═══ MATERIAL TO PROCESS ═══
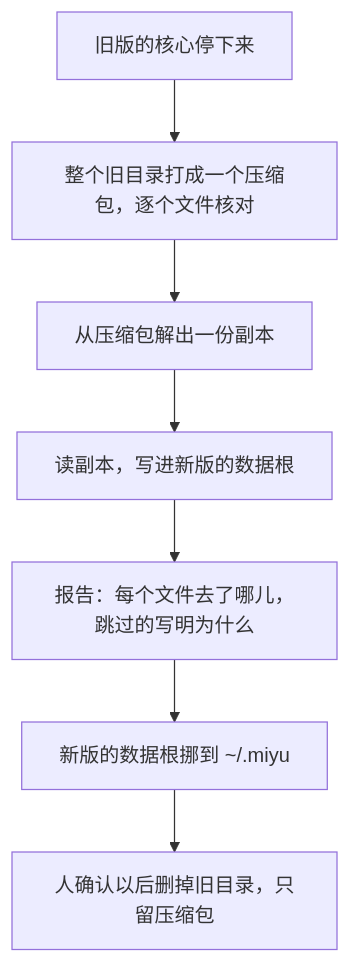
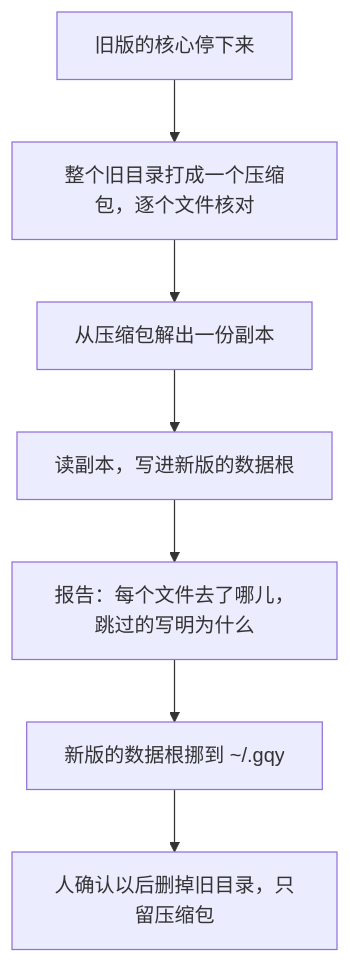
Before and after one commit to yxxbc/GQYv2: the diagram in docs/designs/27-从旧版迁过来.md, drawn with Mermaid. The commit also changed other lines of this file and 531 other files, not shown here.

Commit message:
docs: replace all miyu references with gqy

````diff
--- a/docs/designs/27-从旧版迁过来.md
+++ b/docs/designs/27-从旧版迁过来.md
@@ -31,9 +31,9 @@
 ```mermaid
 flowchart TD
     stop["旧版的核心停下来"] --> pack["整个旧目录打成一个压缩包，逐个文件核对"]
     pack --> copy["从压缩包解出一份副本"]
     copy --> write["读副本，写进新版的数据根"]
     write --> report["报告：每个文件去了哪儿，跳过的写明为什么"]
-    report --> swap["新版的数据根挪到 ~/.miyu"]
+    report --> swap["新版的数据根挪到 ~/.gqy"]
     swap --> del["人确认以后删掉旧目录，只留压缩包"]
 ```
````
═══
_WHAT YOU SHOULD DO_
The records above should be reproduced exactly, with no pictures included.

_TASK OUTPUT_
Before and after one commit to yxxbc/GQYv2: the diagram in docs/designs/27-从旧版迁过来.md, drawn with Mermaid. The commit also changed other lines of this file and 531 other files, not shown here.

Commit message:
docs: replace all miyu references with gqy

````diff
--- a/docs/designs/27-从旧版迁过来.md
+++ b/docs/designs/27-从旧版迁过来.md
@@ -31,9 +31,9 @@
 ```mermaid
 flowchart TD
     stop["旧版的核心停下来"] --> pack["整个旧目录打成一个压缩包，逐个文件核对"]
     pack --> copy["从压缩包解出一份副本"]
     copy --> write["读副本，写进新版的数据根"]
     write --> report["报告：每个文件去了哪儿，跳过的写明为什么"]
-    report --> swap["新版的数据根挪到 ~/.miyu"]
+    report --> swap["新版的数据根挪到 ~/.gqy"]
     swap --> del["人确认以后删掉旧目录，只留压缩包"]
 ```
````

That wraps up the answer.